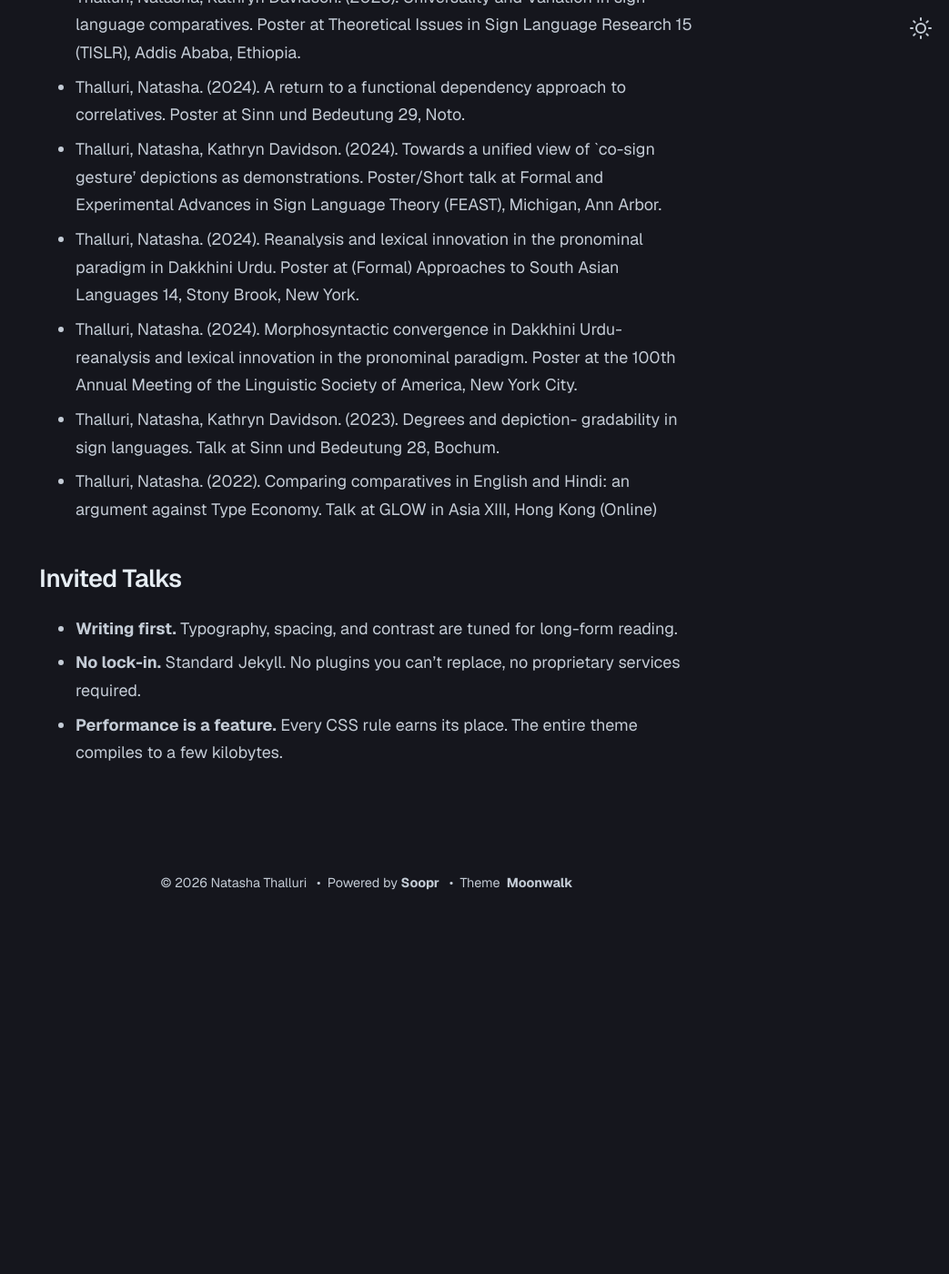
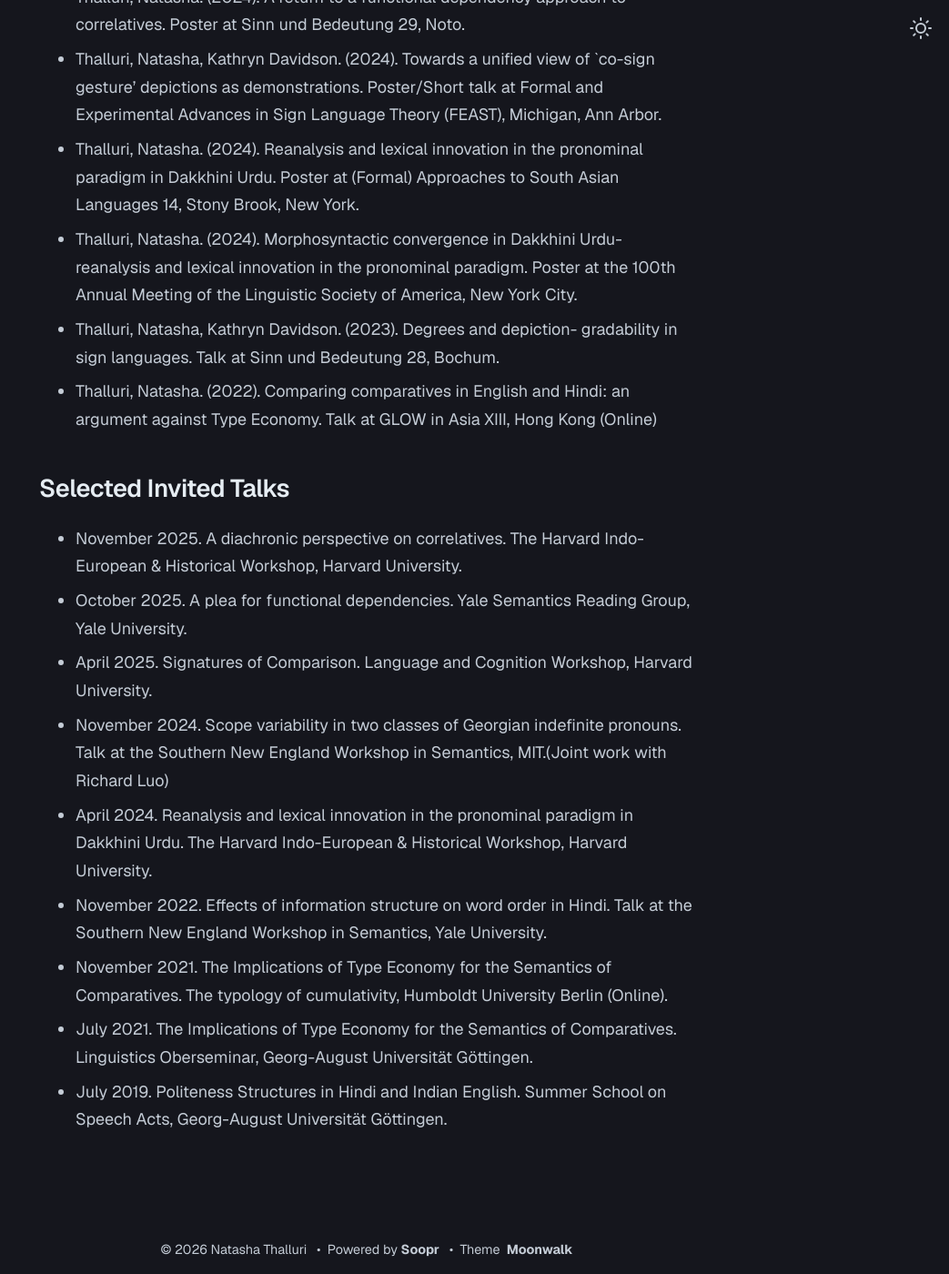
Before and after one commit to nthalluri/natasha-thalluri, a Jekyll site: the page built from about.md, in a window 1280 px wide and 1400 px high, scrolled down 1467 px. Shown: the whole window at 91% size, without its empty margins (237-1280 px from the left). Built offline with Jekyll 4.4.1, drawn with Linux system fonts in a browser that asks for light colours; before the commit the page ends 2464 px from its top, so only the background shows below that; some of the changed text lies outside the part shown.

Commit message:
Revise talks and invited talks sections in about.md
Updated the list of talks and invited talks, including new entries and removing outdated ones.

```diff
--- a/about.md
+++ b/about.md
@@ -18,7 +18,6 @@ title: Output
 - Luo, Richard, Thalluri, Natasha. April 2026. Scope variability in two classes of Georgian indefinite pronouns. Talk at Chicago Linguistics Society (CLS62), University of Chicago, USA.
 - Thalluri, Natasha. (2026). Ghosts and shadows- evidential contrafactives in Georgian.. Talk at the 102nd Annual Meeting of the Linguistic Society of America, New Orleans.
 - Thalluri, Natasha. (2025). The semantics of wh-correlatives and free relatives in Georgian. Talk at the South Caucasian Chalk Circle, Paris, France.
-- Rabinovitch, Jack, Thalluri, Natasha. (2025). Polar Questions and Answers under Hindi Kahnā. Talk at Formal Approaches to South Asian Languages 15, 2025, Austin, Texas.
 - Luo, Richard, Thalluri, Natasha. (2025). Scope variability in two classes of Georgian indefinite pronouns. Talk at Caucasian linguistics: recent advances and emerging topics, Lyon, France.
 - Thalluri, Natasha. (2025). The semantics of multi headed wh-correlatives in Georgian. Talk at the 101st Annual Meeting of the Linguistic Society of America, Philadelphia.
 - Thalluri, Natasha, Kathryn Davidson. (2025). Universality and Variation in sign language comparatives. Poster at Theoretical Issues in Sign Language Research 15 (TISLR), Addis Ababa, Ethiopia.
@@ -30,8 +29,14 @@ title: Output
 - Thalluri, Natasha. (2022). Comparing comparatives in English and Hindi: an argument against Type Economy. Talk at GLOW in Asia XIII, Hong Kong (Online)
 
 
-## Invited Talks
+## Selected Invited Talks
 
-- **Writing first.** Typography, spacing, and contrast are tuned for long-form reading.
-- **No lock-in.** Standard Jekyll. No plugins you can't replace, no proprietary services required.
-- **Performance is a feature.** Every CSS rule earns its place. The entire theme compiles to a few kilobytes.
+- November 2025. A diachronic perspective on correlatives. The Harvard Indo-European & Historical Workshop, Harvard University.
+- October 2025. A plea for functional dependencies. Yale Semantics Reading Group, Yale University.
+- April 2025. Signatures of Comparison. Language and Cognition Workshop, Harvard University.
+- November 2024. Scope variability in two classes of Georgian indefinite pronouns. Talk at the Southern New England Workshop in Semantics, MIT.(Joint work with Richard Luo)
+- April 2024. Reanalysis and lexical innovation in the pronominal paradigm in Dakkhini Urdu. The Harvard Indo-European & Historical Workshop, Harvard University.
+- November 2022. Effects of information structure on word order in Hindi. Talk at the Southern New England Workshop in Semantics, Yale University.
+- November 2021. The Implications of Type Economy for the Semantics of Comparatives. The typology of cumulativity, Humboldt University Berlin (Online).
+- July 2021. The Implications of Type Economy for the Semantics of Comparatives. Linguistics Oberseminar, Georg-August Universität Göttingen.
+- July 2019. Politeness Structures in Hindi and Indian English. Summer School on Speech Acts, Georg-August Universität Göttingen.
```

--------------------------------

EXERCISE:
Retype word for word all the material given above, and keep the pictures out.

TASK RESULT:
Before and after one commit to nthalluri/natasha-thalluri, a Jekyll site: the page built from about.md, in a window 1280 px wide and 1400 px high, scrolled down 1467 px. Shown: the whole window at 91% size, without its empty margins (237-1280 px from the left). Built offline with Jekyll 4.4.1, drawn with Linux system fonts in a browser that asks for light colours; before the commit the page ends 2464 px from its top, so only the background shows below that; some of the changed text lies outside the part shown.

Commit message:
Revise talks and invited talks sections in about.md
Updated the list of talks and invited talks, including new entries and removing outdated ones.

```diff
--- a/about.md
+++ b/about.md
@@ -18,7 +18,6 @@ title: Output
 - Luo, Richard, Thalluri, Natasha. April 2026. Scope variability in two classes of Georgian indefinite pronouns. Talk at Chicago Linguistics Society (CLS62), University of Chicago, USA.
 - Thalluri, Natasha. (2026). Ghosts and shadows- evidential contrafactives in Georgian.. Talk at the 102nd Annual Meeting of the Linguistic Society of America, New Orleans.
 - Thalluri, Natasha. (2025). The semantics of wh-correlatives and free relatives in Georgian. Talk at the South Caucasian Chalk Circle, Paris, France.
-- Rabinovitch, Jack, Thalluri, Natasha. (2025). Polar Questions and Answers under Hindi Kahnā. Talk at Formal Approaches to South Asian Languages 15, 2025, Austin, Texas.
 - Luo, Richard, Thalluri, Natasha. (2025). Scope variability in two classes of Georgian indefinite pronouns. Talk at Caucasian linguistics: recent advances and emerging topics, Lyon, France.
 - Thalluri, Natasha. (2025). The semantics of multi headed wh-correlatives in Georgian. Talk at the 101st Annual Meeting of the Linguistic Society of America, Philadelphia.
 - Thalluri, Natasha, Kathryn Davidson. (2025). Universality and Variation in sign language comparatives. Poster at Theoretical Issues in Sign Language Research 15 (TISLR), Addis Ababa, Ethiopia.
@@ -30,8 +29,14 @@ title: Output
 - Thalluri, Natasha. (2022). Comparing comparatives in English and Hindi: an argument against Type Economy. Talk at GLOW in Asia XIII, Hong Kong (Online)
 
 
-## Invited Talks
+## Selected Invited Talks
 
-- **Writing first.** Typography, spacing, and contrast are tuned for long-form reading.
-- **No lock-in.** Standard Jekyll. No plugins you can't replace, no proprietary services required.
-- **Performance is a feature.** Every CSS rule earns its place. The entire theme compiles to a few kilobytes.
+- November 2025. A diachronic perspective on correlatives. The Harvard Indo-European & Historical Workshop, Harvard University.
+- October 2025. A plea for functional dependencies. Yale Semantics Reading Group, Yale University.
+- April 2025. Signatures of Comparison. Language and Cognition Workshop, Harvard University.
+- November 2024. Scope variability in two classes of Georgian indefinite pronouns. Talk at the Southern New England Workshop in Semantics, MIT.(Joint work with Richard Luo)
+- April 2024. Reanalysis and lexical innovation in the pronominal paradigm in Dakkhini Urdu. The Harvard Indo-European & Historical Workshop, Harvard University.
+- November 2022. Effects of information structure on word order in Hindi. Talk at the Southern New England Workshop in Semantics, Yale University.
+- November 2021. The Implications of Type Economy for the Semantics of Comparatives. The typology of cumulativity, Humboldt University Berlin (Online).
+- July 2021. The Implications of Type Economy for the Semantics of Comparatives. Linguistics Oberseminar, Georg-August Universität Göttingen.
+- July 2019. Politeness Structures in Hindi and Indian English. Summer School on Speech Acts, Georg-August Universität Göttingen.
```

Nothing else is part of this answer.